** Entries provided **

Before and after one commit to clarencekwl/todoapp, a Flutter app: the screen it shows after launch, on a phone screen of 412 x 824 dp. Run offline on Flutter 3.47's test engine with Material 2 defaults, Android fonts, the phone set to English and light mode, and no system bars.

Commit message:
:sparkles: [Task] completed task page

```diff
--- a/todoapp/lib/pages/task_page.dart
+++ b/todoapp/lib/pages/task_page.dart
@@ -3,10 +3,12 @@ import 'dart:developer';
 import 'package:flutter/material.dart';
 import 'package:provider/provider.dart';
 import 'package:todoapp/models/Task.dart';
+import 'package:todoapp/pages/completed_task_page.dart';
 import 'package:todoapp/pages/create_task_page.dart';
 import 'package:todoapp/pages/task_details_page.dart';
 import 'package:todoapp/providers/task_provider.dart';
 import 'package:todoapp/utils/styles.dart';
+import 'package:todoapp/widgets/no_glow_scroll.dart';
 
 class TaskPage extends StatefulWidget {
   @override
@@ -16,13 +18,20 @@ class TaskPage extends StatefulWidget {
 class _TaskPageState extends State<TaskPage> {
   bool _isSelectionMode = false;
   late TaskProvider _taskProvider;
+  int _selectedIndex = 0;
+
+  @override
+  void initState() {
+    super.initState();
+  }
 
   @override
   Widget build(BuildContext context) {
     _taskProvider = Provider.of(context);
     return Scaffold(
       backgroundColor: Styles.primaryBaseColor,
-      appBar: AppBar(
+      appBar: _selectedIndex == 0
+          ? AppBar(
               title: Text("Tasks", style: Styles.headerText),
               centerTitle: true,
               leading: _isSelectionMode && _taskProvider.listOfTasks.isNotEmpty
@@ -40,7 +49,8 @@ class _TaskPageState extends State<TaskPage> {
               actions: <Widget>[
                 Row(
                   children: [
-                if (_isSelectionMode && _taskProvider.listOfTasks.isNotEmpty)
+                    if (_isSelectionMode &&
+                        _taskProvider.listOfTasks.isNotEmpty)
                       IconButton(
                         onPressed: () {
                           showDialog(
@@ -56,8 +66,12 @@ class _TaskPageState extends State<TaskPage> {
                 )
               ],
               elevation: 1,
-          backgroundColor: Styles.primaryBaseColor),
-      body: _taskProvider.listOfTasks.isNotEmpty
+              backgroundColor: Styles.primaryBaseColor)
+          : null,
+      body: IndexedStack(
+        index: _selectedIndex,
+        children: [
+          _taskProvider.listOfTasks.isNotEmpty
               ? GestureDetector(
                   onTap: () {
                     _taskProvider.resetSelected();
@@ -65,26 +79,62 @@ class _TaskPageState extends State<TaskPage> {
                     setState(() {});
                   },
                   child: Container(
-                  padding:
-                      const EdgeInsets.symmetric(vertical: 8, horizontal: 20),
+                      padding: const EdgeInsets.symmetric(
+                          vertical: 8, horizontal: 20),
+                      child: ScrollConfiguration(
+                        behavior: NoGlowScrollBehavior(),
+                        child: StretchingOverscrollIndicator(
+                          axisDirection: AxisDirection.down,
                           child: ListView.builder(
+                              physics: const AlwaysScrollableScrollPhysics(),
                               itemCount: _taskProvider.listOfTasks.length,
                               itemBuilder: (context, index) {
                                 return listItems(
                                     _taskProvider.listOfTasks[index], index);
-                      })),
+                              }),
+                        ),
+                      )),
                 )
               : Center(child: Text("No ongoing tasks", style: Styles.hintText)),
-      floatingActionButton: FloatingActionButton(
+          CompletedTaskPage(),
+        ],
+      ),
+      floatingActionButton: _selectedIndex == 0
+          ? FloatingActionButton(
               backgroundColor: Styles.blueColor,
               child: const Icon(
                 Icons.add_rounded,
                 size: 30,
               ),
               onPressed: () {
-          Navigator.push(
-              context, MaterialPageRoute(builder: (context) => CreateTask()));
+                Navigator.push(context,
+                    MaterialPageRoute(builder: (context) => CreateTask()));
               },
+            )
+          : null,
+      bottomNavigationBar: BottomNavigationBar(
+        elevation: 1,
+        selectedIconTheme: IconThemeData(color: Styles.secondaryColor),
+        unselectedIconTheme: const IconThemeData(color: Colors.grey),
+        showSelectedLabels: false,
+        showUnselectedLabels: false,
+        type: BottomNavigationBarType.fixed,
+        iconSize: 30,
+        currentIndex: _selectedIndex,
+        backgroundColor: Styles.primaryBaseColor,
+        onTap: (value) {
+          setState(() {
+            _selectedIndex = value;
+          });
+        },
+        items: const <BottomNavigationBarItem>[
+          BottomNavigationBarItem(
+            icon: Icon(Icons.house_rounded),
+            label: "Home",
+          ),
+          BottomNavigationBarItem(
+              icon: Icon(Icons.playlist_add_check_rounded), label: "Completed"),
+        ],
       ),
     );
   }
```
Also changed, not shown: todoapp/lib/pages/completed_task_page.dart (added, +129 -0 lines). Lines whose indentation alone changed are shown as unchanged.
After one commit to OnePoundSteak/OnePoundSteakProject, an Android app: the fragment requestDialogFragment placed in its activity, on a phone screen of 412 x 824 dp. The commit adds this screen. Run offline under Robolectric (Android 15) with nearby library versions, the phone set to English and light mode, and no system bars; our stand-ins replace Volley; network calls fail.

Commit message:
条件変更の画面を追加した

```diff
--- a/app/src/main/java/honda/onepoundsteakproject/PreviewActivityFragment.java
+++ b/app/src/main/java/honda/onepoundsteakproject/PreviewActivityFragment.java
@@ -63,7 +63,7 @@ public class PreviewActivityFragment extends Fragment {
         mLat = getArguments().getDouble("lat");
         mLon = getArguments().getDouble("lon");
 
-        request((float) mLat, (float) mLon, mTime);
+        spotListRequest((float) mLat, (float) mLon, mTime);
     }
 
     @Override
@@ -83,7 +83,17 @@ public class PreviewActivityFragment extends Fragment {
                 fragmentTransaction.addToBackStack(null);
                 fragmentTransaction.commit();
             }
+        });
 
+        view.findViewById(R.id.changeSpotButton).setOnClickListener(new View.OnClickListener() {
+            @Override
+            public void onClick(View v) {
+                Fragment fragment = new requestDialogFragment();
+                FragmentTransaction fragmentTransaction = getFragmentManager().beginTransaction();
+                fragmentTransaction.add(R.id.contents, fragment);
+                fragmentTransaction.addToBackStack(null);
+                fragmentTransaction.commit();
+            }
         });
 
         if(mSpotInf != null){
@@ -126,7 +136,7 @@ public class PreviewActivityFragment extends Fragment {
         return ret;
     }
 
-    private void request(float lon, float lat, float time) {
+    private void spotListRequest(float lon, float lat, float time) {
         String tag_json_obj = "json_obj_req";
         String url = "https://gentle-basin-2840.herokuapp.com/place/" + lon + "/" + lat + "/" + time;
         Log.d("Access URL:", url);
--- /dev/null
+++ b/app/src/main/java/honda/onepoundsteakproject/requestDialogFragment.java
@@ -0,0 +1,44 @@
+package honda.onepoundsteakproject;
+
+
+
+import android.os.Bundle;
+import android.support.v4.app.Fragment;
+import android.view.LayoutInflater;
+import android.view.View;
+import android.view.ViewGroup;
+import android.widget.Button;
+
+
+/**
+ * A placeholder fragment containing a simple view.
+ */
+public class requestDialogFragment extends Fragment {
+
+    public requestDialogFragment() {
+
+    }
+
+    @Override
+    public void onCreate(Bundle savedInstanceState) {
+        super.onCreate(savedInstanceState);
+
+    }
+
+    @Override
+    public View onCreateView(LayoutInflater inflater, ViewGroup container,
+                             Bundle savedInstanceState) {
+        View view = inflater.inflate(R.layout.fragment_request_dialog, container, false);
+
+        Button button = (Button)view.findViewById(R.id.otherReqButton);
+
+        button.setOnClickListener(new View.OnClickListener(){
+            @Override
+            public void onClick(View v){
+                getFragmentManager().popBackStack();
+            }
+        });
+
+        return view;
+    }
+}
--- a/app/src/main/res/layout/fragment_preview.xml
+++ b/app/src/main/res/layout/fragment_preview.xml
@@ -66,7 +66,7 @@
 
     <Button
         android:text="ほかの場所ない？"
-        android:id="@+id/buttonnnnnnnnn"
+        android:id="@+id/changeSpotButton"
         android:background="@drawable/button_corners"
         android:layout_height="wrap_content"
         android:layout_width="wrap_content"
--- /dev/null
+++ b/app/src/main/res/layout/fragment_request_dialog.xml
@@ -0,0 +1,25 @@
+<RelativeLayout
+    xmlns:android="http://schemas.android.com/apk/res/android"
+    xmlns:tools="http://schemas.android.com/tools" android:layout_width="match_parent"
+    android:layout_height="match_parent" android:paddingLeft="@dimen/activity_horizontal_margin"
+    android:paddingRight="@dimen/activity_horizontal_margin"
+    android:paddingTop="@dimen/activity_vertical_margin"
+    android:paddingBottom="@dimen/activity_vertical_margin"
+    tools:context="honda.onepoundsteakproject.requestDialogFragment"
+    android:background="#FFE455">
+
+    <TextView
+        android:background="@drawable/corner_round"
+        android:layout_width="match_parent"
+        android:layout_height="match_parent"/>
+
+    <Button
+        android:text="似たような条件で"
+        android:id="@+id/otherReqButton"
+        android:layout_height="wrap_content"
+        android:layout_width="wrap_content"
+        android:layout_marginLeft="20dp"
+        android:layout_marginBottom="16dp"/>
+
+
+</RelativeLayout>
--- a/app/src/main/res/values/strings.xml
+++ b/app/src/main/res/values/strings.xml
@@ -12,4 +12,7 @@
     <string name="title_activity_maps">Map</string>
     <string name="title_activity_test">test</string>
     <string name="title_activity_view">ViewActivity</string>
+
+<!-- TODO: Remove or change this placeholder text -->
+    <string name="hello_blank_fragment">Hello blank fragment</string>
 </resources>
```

** Your assignment **
Filter the entries above and keep only the lines with the word "main".

** Answer to this problem **
--- a/app/src/main/java/honda/onepoundsteakproject/PreviewActivityFragment.java
+++ b/app/src/main/java/honda/onepoundsteakproject/PreviewActivityFragment.java
+++ b/app/src/main/java/honda/onepoundsteakproject/requestDialogFragment.java
--- a/app/src/main/res/layout/fragment_preview.xml
+++ b/app/src/main/res/layout/fragment_preview.xml
+++ b/app/src/main/res/layout/fragment_request_dialog.xml
--- a/app/src/main/res/values/strings.xml
+++ b/app/src/main/res/values/strings.xml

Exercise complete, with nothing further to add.